We see here that God’s salvation plan (through the Son) involves saving humanity from death. This provides part of the answer to the why of salvation. In other words, what are we saved from? Death!
Those who follow Christ, know that Jesus is the center of this salvation story. We also acknowledge that Jesus Christ saves us from bondage, from the Enemy, from ourselves and from the decaying ways of the world. Ultimately, it is sin, in all its forms, that we are saved from (Romans 6:23). This is powerfully illustrated in the beginning of Matthew’s Gospel when an angel of the Lord appears to Joseph in a dream to foretell of Mary’s conception and the coming birth of Jesus Christ:
“She will bear a Son; and you shall call His name Jesus, for He will save His people from their sins” (Matthew 1:21, NASB).

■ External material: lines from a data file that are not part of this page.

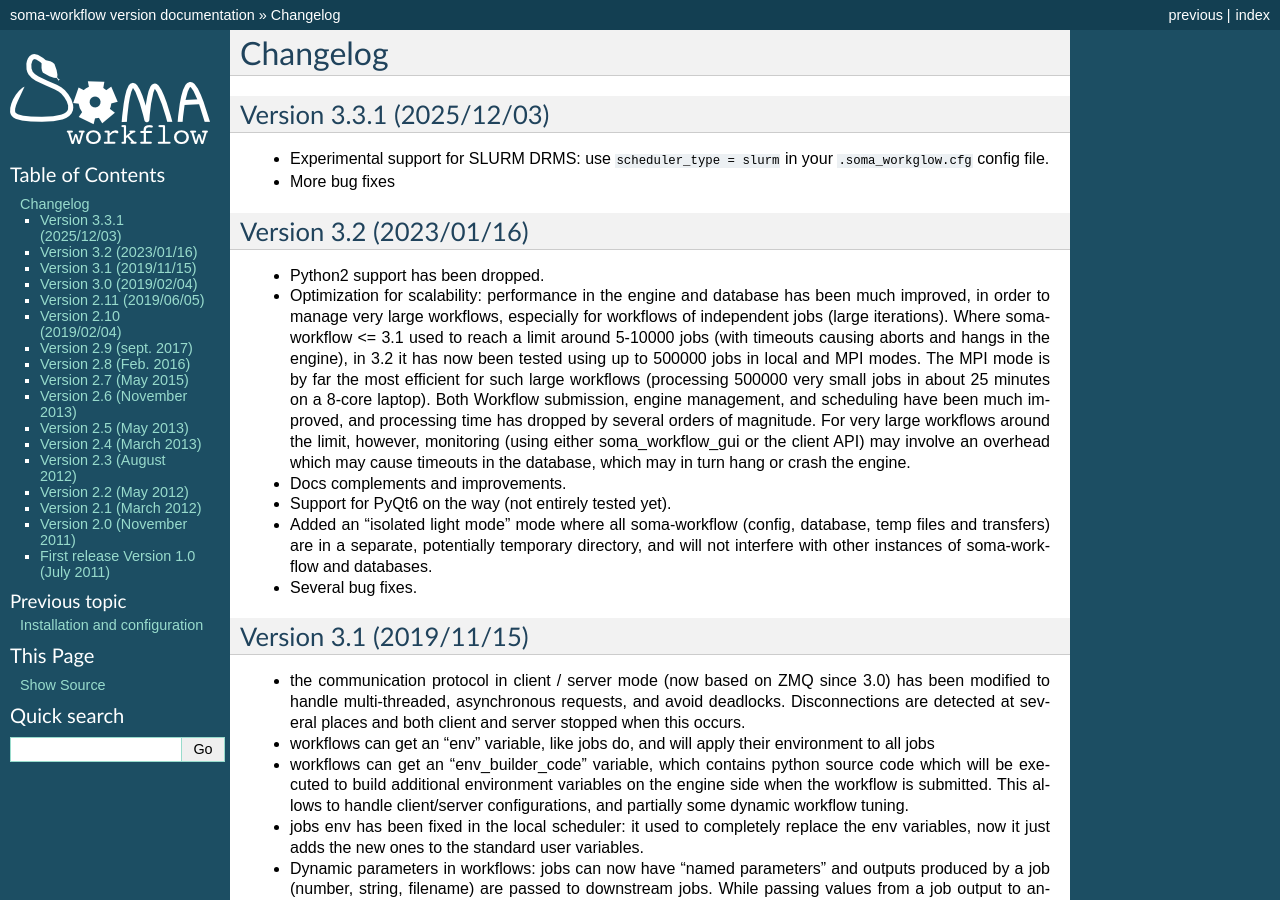
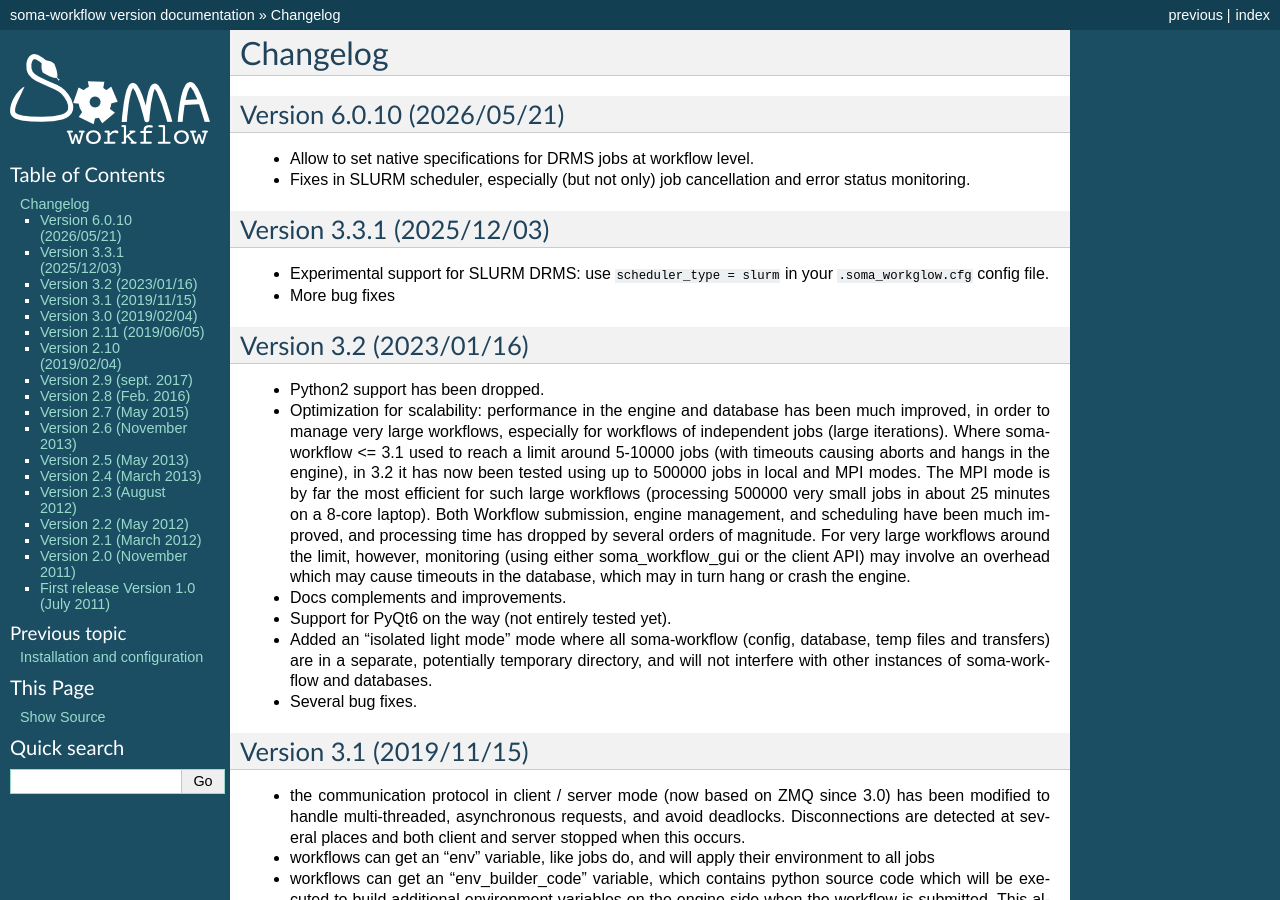
Before and after one commit to populse/soma-workflow, a Sphinx documentation site: the page built from doc/source/changelog.txt, in a window 1280 px wide and 900 px high. Built offline with Sphinx 7.4.7, drawn with Linux system fonts in a browser that asks for light colours; the version number could not be read and is left out.

Commit message:
changelog update

```diff
--- a/doc/source/changelog.txt
+++ b/doc/source/changelog.txt
@@ -1,6 +1,13 @@
 =========
 Changelog
 =========
+
+Version 6.0.10 (2026/05/21)
+===========================
+
+* Allow to set native specifications for DRMS jobs at workflow level.
+* Fixes in SLURM scheduler, especially (but not only) job cancellation and error status monitoring.
+
 
 Version 3.3.1 (2025/12/03)
 ==========================
```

Throughout the Scriptures, we see again and again that humanity falls far short of God’s glory (Romans 3). Following the pattern set by Adam and Eve in the Fall, humanity drifts through history unanchored and aimless, without a point of divine reference. Whether through ignorance or rebellion, human beings have found themselves caught in destructive patterns of sin that harm ourselves, each other and creation. Thus, when Scripture declares that the wages of sin result in death, it is both spiritually and literally true. This is why the doctrines surrounding original sin, our broken human nature and the Fall are actually quite pragmatic. Sin can seem like an abstract and judicial term, but simply speaking, it is about our brokenness, our selfishness and our need to break free from a state of individual and collective iniquity. Furthermore, the universality of sin indicates the fundamental need to be saved, rescued and redeemed from ourselves and the captivity that the Enemy has entrapped us in.
To summarize then, salvation history incorporates the story of God, Creation and Humanity and Christ’s work to restore this interrelationship.
Romans 8:19-22 beautiful illustrates the longing for salvation, for liberation and for redemption that both creation and humanity have:
“For the creation waits in eager expectation for the children of God to be revealed. For the creation was subjected to frustration, not by its own choice, but by the will of the one who subjected it, in hope that the creation itself will be liberated from its bondage to decay and brought into the freedom and glory of the children of God. We know that the whole creation has been groaning as in the pains of childbirth right up to the present time” (NIV).
A secular outlook on the nature of humanity is averse to the proposition that we are indeed filled with a longing that we cannot quite explain. But what accounts for the universality of our individual and collective searches for belonging, community and recognition? What accounts for the broken ways in which we seek for these needs to be met? These thoroughly human dispositions anticipate a spiritual dilemma that modern society is just beginning to identify. The religious impulse when divested from its root, which is Christ, quickly deteriorates into some form of imitation, whether political or theological. This is the experiential characteristic that Augustine identified to be part of the human condition, which is, “…inextricably linked with the fundamental issue of what it is to be a creature animated by desire, whose characteristic marks are lack and hunger, who is made to be this kind of creature by a central and unforgettable absence…” (Rowan Williams, On Augustine, Bloomsbury Publishing Place: London, UK. 126).
This is the uncertain ground upon which we stand. Yet, the foundation Christ offers, is the firm and eternal solution to that existential hunger; a hunger and a thirst which he offers to quench with his body, his blood and the living waters that flow from a life in him.
Williams, Rowan. On Augustine. Bloomsbury Publication Place: London, United Kingdom.